The Science Behind Great Work: Job Satisfaction
Welcome back to class! We’re here with the third installment in our five-part series on the science behind great work. Here, we’re exploring a) what is going on in your brain during the processes that prime you for focus and creativity b) how to use that feedback to ultimately create meaningful work that makes you happier, more productive, and successful in your job.
Missed parts 1 & 2? Catch up here!
Part 3: Job Satisfaction
Meaning is the ultimate driver of human emotion — and work. When you find purpose in your work, you’re not only more satisfied with your job, but you’re also more resilient. In fact, the impacts are so rewarding that not even a raise compares. Hear us out.
Why is job satisfaction so important?
Did you know that a typical career lasts 80,000 hours? That’s a significant portion of your life. Let’s say you want to improve just 1% of your career. That means spending 800 hours figuring out how to do that. Realistically, that would be 100 workdays (if you work 8 hours a day) or 20 weeks or 5 months. Sounds like a lot, but since adults spend most of their waking hours at work, the fulfillment and joy you get from your job can heavily influence — and drastically improve — your life even outside the workplace.
Meaning is the new money
Scientists have spent many years investigating how meaningful work makes people happier. Those who find meaning in what they do report greater work satisfaction and even tend to work longer (often unpaid) hours. In fact, studies show that 9 out of 10 people would take less money to do more meaningful work.
The Harvard Business Review even went so far as to pose the question: If you could find a job that offered you consistent meaning, how much of your current salary would you be willing to forego? This is what they found: On average, American workers said they’d be willing to forego 23% of their entire future lifetime earnings in order to have a job that was always meaningful. Consider that Americans spend about 21% of their incomes on housing. This means that people in the 21st century are willing to spend more on meaningful work than on putting a roof over their heads.
Purpose is a powerful antidote
Going one step further, research scientists have proven that having a meaningful impact eases physical pain. One study recorded in the Proceedings of the Natural Academy of Sciences of the United States used functional MRI to test how helping others may neutralize the effects of unpleasant conditions. Here’s how they did it: A group of people asked to make donations and a second group asked to make various other kinds of decisions were both subsequently administered electric shock. Researchers observed that following the altruistic donation, brain activation of classic pain-related areas was significantly reduced during electric shock. And the people who felt their altruistic contribution made a difference even experienced less pain from the shock than those who simply felt their contribution had made little difference.
Having an impact, especially when the contribution is valued, can be very motivating and rewarding. When you engage in activities in a meaningful way, perceived unpleasantness or dissatisfaction is greatly overpowered by a feeling of purpose, giving you a much more meaningful experience in work and in life.

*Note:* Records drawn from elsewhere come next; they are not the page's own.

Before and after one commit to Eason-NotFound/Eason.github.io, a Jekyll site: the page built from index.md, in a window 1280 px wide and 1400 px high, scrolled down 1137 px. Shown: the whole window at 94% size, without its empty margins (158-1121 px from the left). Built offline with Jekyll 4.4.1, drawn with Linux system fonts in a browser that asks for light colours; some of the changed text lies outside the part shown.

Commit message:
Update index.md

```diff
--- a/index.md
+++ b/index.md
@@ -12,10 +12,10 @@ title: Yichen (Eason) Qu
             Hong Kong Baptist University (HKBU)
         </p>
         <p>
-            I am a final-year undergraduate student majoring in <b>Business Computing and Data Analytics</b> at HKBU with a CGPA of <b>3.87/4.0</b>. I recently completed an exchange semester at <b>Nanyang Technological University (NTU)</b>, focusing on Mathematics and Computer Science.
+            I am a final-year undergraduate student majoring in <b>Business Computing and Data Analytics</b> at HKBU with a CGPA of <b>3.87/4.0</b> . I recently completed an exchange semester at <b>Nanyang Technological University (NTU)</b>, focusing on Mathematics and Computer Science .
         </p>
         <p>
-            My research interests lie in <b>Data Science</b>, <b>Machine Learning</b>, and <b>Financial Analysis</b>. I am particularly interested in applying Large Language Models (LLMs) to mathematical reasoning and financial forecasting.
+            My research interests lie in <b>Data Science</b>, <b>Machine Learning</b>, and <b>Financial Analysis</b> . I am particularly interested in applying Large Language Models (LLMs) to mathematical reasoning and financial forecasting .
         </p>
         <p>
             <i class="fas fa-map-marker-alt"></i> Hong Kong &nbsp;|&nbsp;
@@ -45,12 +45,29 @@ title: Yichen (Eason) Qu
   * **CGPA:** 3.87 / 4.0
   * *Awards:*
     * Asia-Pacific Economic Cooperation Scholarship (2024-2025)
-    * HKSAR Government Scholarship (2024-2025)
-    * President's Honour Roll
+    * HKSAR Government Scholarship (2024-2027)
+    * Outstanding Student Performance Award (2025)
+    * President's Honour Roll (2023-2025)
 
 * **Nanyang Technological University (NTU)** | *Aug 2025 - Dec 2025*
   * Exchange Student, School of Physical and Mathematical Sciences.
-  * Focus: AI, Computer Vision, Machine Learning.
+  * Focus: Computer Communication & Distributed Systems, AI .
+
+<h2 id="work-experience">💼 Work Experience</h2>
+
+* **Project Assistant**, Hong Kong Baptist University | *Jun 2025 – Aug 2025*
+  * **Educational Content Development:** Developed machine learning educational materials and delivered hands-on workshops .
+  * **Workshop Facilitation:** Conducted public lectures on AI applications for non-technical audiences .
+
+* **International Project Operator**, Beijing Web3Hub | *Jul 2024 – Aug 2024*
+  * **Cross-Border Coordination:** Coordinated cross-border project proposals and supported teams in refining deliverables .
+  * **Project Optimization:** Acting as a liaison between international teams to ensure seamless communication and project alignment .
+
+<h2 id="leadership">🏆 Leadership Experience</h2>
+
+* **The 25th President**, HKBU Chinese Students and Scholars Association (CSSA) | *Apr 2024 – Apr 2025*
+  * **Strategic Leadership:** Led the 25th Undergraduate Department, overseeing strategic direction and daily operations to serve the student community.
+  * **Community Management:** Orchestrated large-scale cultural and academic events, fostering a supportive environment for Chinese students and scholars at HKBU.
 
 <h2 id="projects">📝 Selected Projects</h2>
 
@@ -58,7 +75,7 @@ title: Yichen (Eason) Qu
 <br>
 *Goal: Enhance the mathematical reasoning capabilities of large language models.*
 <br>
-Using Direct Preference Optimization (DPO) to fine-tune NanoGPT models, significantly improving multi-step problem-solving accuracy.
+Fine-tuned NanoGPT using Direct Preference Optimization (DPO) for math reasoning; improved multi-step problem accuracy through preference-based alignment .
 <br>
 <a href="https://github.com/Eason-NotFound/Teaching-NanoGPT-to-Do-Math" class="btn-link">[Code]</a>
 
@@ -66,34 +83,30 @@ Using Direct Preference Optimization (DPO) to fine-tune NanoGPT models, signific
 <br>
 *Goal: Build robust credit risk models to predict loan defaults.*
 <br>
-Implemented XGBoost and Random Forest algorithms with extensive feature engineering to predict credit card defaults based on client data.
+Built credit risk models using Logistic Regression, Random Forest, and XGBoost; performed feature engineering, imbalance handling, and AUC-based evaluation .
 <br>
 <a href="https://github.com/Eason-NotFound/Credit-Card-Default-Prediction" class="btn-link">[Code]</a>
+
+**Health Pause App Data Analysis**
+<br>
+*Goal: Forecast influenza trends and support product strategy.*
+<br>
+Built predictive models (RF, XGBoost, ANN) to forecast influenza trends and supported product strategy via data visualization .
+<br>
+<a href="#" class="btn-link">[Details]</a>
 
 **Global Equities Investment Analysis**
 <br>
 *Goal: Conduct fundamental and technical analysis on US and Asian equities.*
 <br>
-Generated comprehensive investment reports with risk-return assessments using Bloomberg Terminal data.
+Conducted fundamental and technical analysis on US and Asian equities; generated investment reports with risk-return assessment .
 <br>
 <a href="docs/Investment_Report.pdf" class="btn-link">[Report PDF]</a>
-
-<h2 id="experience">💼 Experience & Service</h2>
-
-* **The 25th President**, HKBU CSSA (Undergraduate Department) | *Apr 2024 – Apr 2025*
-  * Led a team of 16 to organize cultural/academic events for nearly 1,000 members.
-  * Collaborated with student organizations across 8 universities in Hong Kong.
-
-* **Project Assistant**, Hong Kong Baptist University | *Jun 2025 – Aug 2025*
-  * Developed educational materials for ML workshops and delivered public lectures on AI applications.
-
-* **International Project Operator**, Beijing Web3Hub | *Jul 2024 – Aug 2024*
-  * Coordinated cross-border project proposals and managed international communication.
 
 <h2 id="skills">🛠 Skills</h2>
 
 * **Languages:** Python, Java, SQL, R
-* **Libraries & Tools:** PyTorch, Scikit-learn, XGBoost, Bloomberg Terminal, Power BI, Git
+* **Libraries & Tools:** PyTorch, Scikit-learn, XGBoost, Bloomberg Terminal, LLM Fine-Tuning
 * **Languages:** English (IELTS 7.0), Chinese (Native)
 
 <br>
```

Liv Huntley is a Content Writer at Surprise.com. Born in the Midwest, raised on NFL and Miles Davis, and lives on Google Drive. A serious journalist, a not-so-serious copywriter, and a social psychology nerd, she formerly wrote for a women’s magazine and always enjoys a bit of storytelling tomfoolery. You can catch her skiing in the winter and chasing cold climates year-round.